Davao toddler comfirmed to have EV-71By Jeannette I. Andrade
Philippine Daily Inquirer
MANILA, Philippines—A 19-month-old toddler from Davao has been diagnosed to have been infected with enterovirus 71, the same virus that has killed more than 60 children in Cambodia, but has since recovered.
Health Secretary Enrique Ona said the boy was the only confirmed case among eight suspected cases in the country to have the form of the hand, foot and mouth disease or EV-71 strain.
Ona said the strain which was previously undetected and unidentified was a mild form of EV-71 and could have been in the country long before its deadlier variant killed Cambodian children.
“The virus is similar to Cambodia but mild,” he said.
“I am not surprised if all along it (EV-71) has been here. But the specific strain has not been examined (previously). Maybe it was never identified here before. By the manner it is presented, it is easily presumed that the strain came only from Cambodia. But this virus could have been here all along,” Ona said.
Ona said the boy developed fever and rashes on his hands, feet, buttocks and mouth, which are the typical symptoms of the disease. The boy was brought to a local health facility in Davao but was sent home after treatment.
“He (the boy) never traveled outside the country. Nobody in his family or even in his barangay got infected. He recovered very well. He is at home and was never admitted to a hospital,” Ona said.
At a press conference yesterday, Ona assured that the single case of EV-71 infection was no cause for alarm as personal hygiene, as simple as covering one’s mouth while coughing, and hand-washing could easily prevent the spread of the disease.
With children prone to infection, Ona stressed, “Prevention relies on individual personal hygiene and hand-washing. Shared toys or teaching tools in daycare centers should be cleaned, washed and disinfected as they easily become contaminated.”

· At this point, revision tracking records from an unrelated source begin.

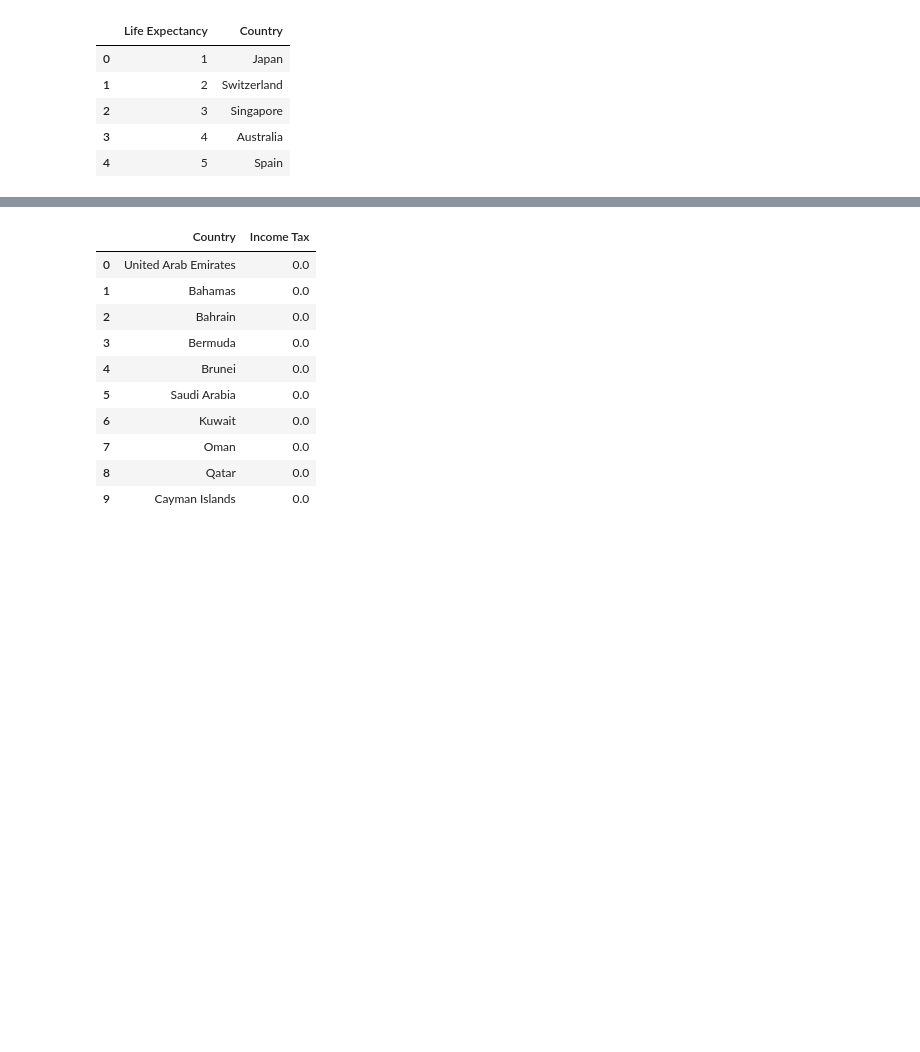
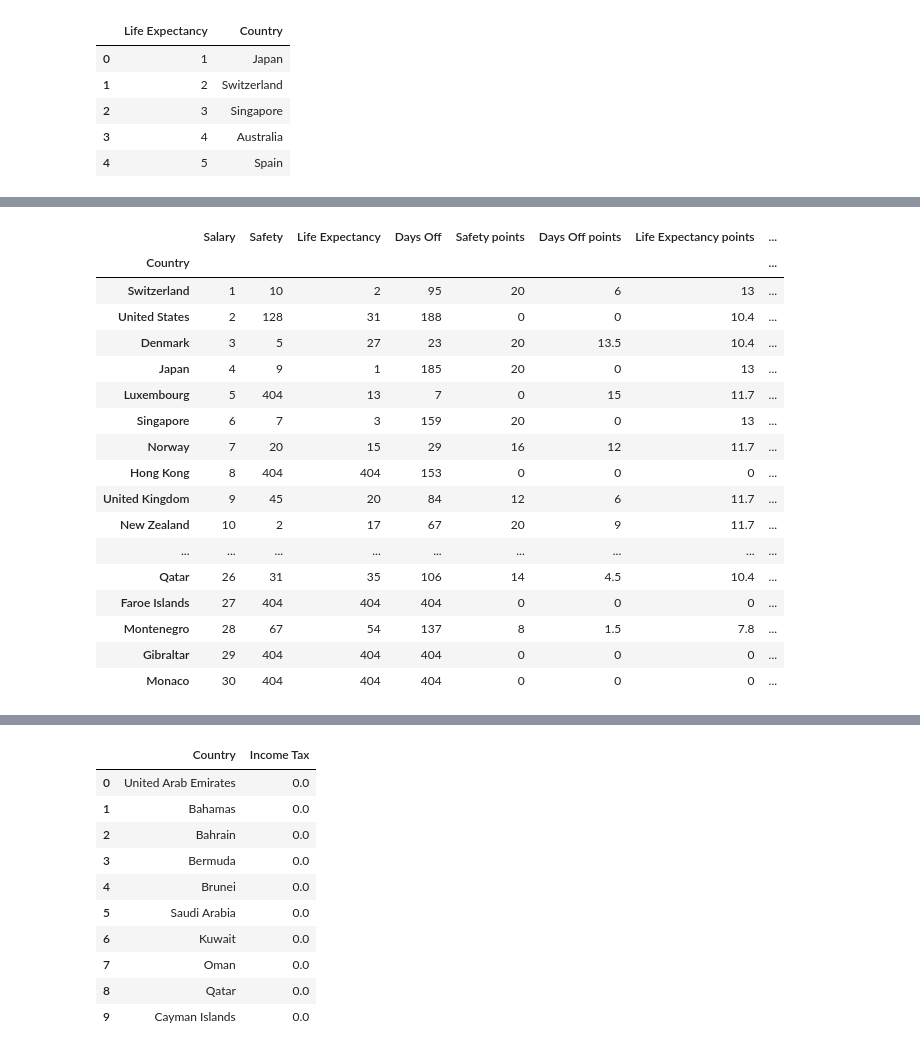
Before and after one commit to mik0why/PlaceToLive, a Jupyter notebook: Salary_Notebook.ipynb, the cells around one changed output, grey strips where cells are left out. Drawn from its saved outputs; the diff is of its cells as text; code cells hidden in the pictures; blank space fills up the shorter version.

```diff
--- a/Salary_Notebook.ipynb
+++ b/Salary_Notebook.ipynb
@@ -136,0 +184,21 @@ master_add("Life Expectancy", life_exp)
+# %%
+master.head(30)
+# %% [output]
+|  | Salary | Safety | Life Expectancy | Days Off | Safety points | Days Off points | Life Expectancy points | ... |
+| Country |  |  |  |  |  |  |  | ... |
+| Switzerland | 1 | 10 | 2 | 95 | 20 | 6 | 13 | ... |
+| United States | 2 | 128 | 31 | 188 | 0 | 0 | 10.4 | ... |
+| Denmark | 3 | 5 | 27 | 23 | 20 | 13.5 | 10.4 | ... |
+| Japan | 4 | 9 | 1 | 185 | 20 | 0 | 13 | ... |
+| Luxembourg | 5 | 404 | 13 | 7 | 0 | 15 | 11.7 | ... |
+| Singapore | 6 | 7 | 3 | 159 | 20 | 0 | 13 | ... |
+| Norway | 7 | 20 | 15 | 29 | 16 | 12 | 11.7 | ... |
+| Hong Kong | 8 | 404 | 404 | 153 | 0 | 0 | 0 | ... |
+| United Kingdom | 9 | 45 | 20 | 84 | 12 | 6 | 11.7 | ... |
+| New Zealand | 10 | 2 | 17 | 67 | 20 | 9 | 11.7 | ... |
+| ... | ... | ... | ... | ... | ... | ... | ... | ... |
+| Qatar | 26 | 31 | 35 | 106 | 14 | 4.5 | 10.4 | ... |
+| Faroe Islands | 27 | 404 | 404 | 404 | 0 | 0 | 0 | ... |
+| Montenegro | 28 | 67 | 54 | 137 | 8 | 1.5 | 7.8 | ... |
+| Gibraltar | 29 | 404 | 404 | 404 | 0 | 0 | 0 | ... |
+| Monaco | 30 | 404 | 404 | 404 | 0 | 0 | 0 | ... |
```
Also changed, not shown: parts of 29 cells of this notebook.
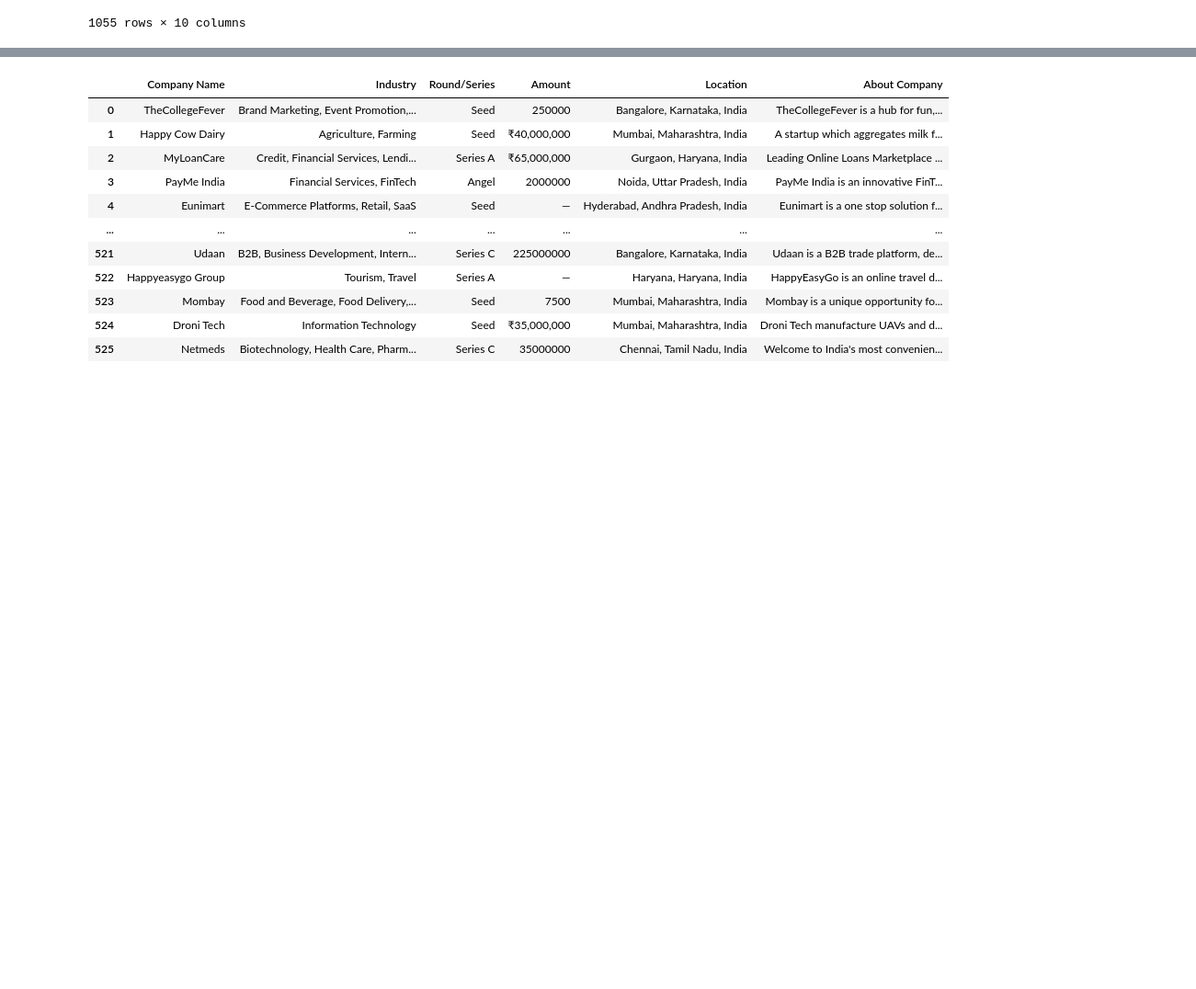
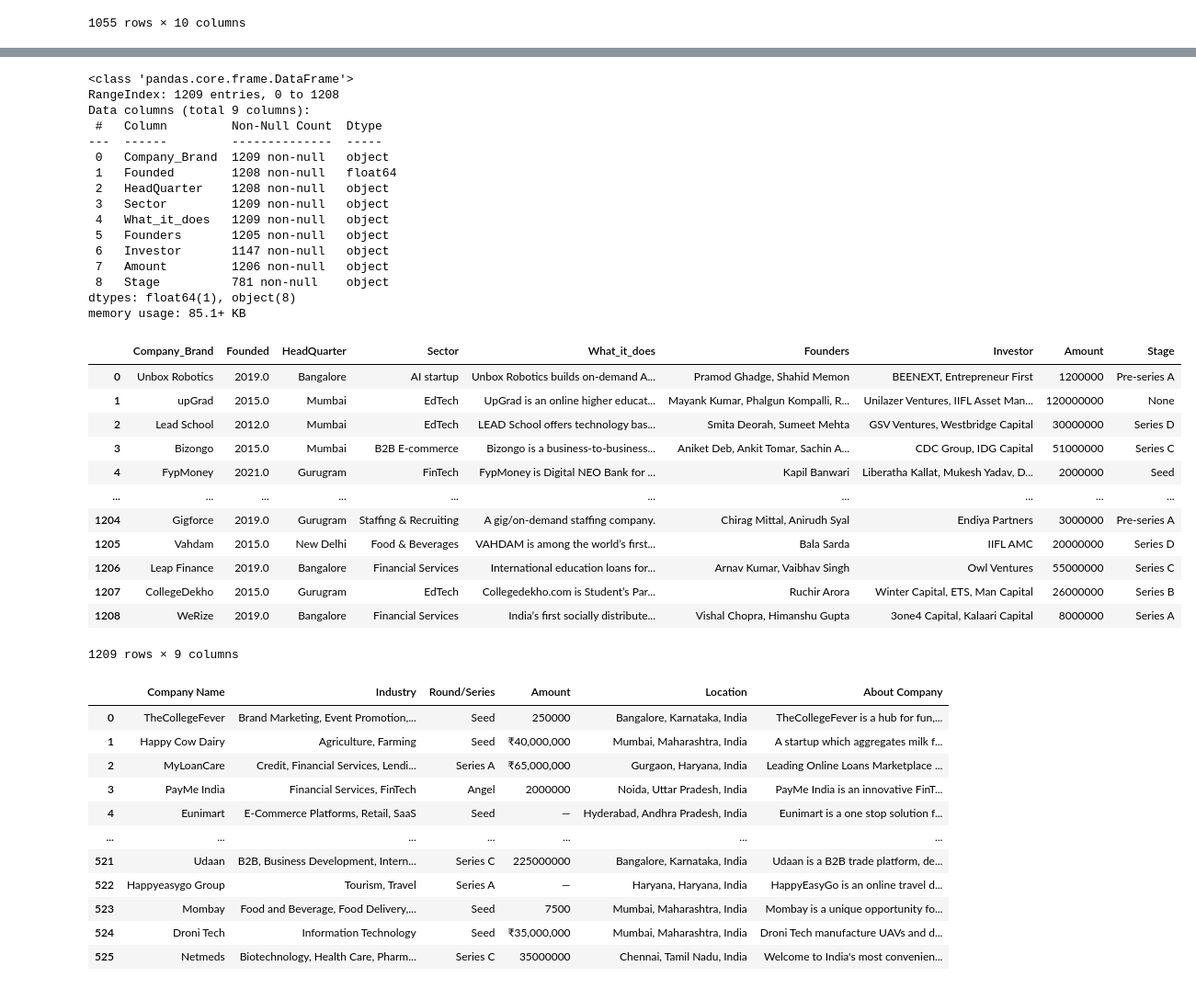
Before and after one commit to kwasichrappah/Indian_start-up_venture_investment_data_analysis, a Jupyter notebook: indian_start-up_capital_investment_data_analysis.ipynb, the cells around one changed output, grey strips where cells are left out. Shown: that part at 92% size. Cells and saved outputs as stored; diff of their text form; code cells hidden in the pictures; blank space fills up the shorter version.

```diff
--- a/indian_start-up_capital_investment_data_analysis.ipynb
+++ b/indian_start-up_capital_investment_data_analysis.ipynb
@@ -73,3 +77,38 @@ data_2021
+# %%
+#remove special characters from amount column
+data_2021.info()
+data_2021['Amount'] = data_2021['Amount'].str.replace('\W', '', regex=True)
+data_2021
+# %% [output]
+<class 'pandas.core.frame.DataFrame'>
+RangeIndex: 1209 entries, 0 to 1208
+Data columns (total 9 columns):
+ #   Column         Non-Null Count  Dtype
+---  ------         --------------  -----
+ 0   Company_Brand  1209 non-null   object
+ 1   Founded        1208 non-null   float64
+ 2   HeadQuarter    1208 non-null   object
+ 3   Sector         1209 non-null   object
+ 4   What_it_does   1209 non-null   object
+ 5   Founders       1205 non-null   object
+ 6   Investor       1147 non-null   object
+ 7   Amount         1206 non-null   object
+ 8   Stage          781 non-null    object
+dtypes: float64(1), object(8)
+memory usage: 85.1+ KB
+|  | Company_Brand | Founded | HeadQuarter | Sector | What_it_does | Founders | Investor | Amount | Stage |
+| 0 | Unbox Robotics | 2019.0 | Bangalore | AI startup | Unbox Robotics builds on-demand A... | Pramod Ghadge, Shahid Memon | BEENEXT, Entrepreneur First | 1200000 | Pre-series A |
+| 1 | upGrad | 2015.0 | Mumbai | EdTech | UpGrad is an online higher educat... | Mayank Kumar, Phalgun Kompalli, R... | Unilazer Ventures, IIFL Asset Man... | 120000000 | None |
+| 2 | Lead School | 2012.0 | Mumbai | EdTech | LEAD School offers technology bas... | Smita Deorah, Sumeet Mehta | GSV Ventures, Westbridge Capital | 30000000 | Series D |
+| 3 | Bizongo | 2015.0 | Mumbai | B2B E-commerce | Bizongo is a business-to-business... | Aniket Deb, Ankit Tomar, Sachin A... | CDC Group, IDG Capital | 51000000 | Series C |
+| 4 | FypMoney | 2021.0 | Gurugram | FinTech | FypMoney is Digital NEO Bank for ... | Kapil Banwari | Liberatha Kallat, Mukesh Yadav, D... | 2000000 | Seed |
+| ... | ... | ... | ... | ... | ... | ... | ... | ... | ... |
+| 1204 | Gigforce | 2019.0 | Gurugram | Staffing & Recruiting | A gig/on-demand staffing company. | Chirag Mittal, Anirudh Syal | Endiya Partners | 3000000 | Pre-series A |
+| 1205 | Vahdam | 2015.0 | New Delhi | Food & Beverages | VAHDAM is among the world’s first... | Bala Sarda | IIFL AMC | 20000000 | Series D |
+| 1206 | Leap Finance | 2019.0 | Bangalore | Financial Services | International education loans for... | Arnav Kumar, Vaibhav Singh | Owl Ventures | 55000000 | Series C |
+| 1207 | CollegeDekho | 2015.0 | Gurugram | EdTech | Collegedekho.com is Student’s Par... | Ruchir Arora | Winter Capital, ETS, Man Capital | 26000000 | Series B |
+| 1208 | WeRize | 2019.0 | Bangalore | Financial Services | India’s first socially distribute... | Vishal Chopra, Himanshu Gupta | 3one4 Capital, Kalaari Capital | 8000000 | Series A |
+1209 rows × 9 columns
 # %%
 #Reading 2018 and 2019 data from the csv files
 
```
Also changed, not shown: parts of 10 cells of this notebook.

He added, “The public need not be alarmed. We (the DOH) are monitoring. The important thing is awareness. The public is informed.”
As for the seven other suspect EV-71 cases, aged between 1 to 29 years old and one of them female, Ona said: “These patients had mild disease and presented with fever followed by appearance of skin lesions on the hands, feet and mouths.”
Ona said that six of them tested positive for human enterovirus but not for EV-71 based on their stool and fluid samples.